[Records from a collection]
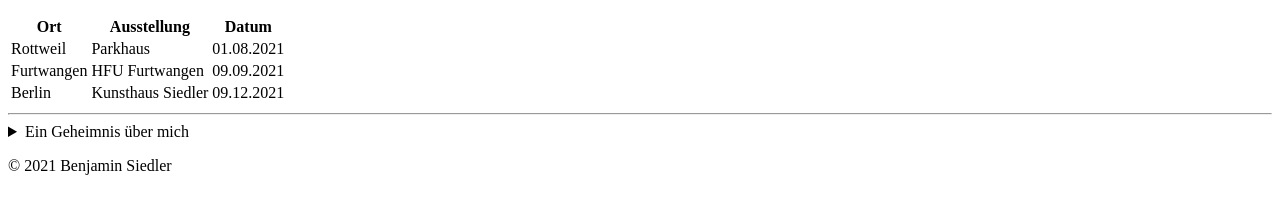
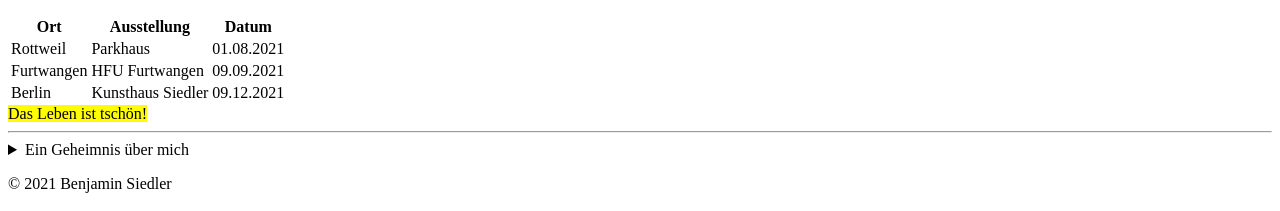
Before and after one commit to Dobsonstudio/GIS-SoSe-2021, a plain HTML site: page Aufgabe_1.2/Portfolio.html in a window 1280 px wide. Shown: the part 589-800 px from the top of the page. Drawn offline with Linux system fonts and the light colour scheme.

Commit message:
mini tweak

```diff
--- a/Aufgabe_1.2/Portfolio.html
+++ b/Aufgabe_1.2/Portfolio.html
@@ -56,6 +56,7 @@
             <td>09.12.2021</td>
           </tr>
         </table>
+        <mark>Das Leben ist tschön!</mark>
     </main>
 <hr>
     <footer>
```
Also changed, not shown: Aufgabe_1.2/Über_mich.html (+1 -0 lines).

### What you will do
Omit the pictures, then copy out all the data exactly as it stands.

### Exercise answer
Before and after one commit to Dobsonstudio/GIS-SoSe-2021, a plain HTML site: page Aufgabe_1.2/Portfolio.html in a window 1280 px wide. Shown: the part 589-800 px from the top of the page. Drawn offline with Linux system fonts and the light colour scheme.

Commit message:
mini tweak

```diff
--- a/Aufgabe_1.2/Portfolio.html
+++ b/Aufgabe_1.2/Portfolio.html
@@ -56,6 +56,7 @@
             <td>09.12.2021</td>
           </tr>
         </table>
+        <mark>Das Leben ist tschön!</mark>
     </main>
 <hr>
     <footer>
```
Also changed, not shown: Aufgabe_1.2/Über_mich.html (+1 -0 lines).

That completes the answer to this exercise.